3. Kaplan HS: Basic principles in radiation oncology. Cancer 39(S2):689-693, 1977.
4. del Regato JA: The unfolding of therapeutic radiology in the United States: A participant’s views and autobiographical essay, in Radiological Oncologists: The Unfolding of a Medical Specialty. Reston, Virginia; Radiology Centennial, Inc; 1993.
5. Wilson JF, Owen J: Quality research in radiation oncology: A self-improvement initiative 30 years ahead of its time? J Am Coll Radiol 2:1001-1007, 2005.
6. Montana GS: Synopsis of history of American Society for Therapeutic Radiology and Oncology 1958–2008. Int J Radiat Oncol Biol Phys 72:315-322, 2008.
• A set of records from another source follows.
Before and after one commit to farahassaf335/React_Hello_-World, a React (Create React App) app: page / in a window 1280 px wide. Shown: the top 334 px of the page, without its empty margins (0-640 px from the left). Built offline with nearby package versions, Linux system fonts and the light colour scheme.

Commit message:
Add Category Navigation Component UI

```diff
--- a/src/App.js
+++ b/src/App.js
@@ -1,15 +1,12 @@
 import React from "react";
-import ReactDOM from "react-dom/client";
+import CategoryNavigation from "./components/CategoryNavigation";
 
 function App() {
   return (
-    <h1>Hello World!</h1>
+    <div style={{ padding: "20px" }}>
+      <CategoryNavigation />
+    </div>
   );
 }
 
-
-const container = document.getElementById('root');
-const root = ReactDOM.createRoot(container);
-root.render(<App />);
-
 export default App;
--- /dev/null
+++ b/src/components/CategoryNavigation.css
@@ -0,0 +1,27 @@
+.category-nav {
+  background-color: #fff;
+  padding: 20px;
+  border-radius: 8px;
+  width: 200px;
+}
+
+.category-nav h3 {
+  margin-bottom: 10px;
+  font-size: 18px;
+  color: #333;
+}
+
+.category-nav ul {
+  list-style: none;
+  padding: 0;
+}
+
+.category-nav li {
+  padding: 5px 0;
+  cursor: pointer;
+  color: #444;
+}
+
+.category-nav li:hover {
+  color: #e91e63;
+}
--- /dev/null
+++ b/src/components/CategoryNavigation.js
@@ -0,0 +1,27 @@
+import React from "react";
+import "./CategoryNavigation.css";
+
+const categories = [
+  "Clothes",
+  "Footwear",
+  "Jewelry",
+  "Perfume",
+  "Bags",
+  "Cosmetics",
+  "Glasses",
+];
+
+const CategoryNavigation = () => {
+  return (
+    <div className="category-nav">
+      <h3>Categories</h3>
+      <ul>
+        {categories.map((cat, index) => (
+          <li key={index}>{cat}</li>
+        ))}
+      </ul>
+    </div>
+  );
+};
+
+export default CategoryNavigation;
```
Dr. Rose served as Associate and Technical Director for Valley Radiotherapy Medical Group Inc from 1983 to 2016; Chief Technology Officer of Vantage Oncology from 2002 to 2016; and Chief Radiation Oncologist of the US Oncology Network, Pharmaceutical Solutions and Services, McKesson, from 2016 to 2020. Dr. Lichter served as Chair and Professor of Radiation Oncology at the University of Michigan from 1984 to 1998; Dean of the University of Michigan Medical School from 1998 to 2006; and Chief Executive Officer of ASCO and Conquer Cancer, the ASCO Foundation, from 2006 to 2016.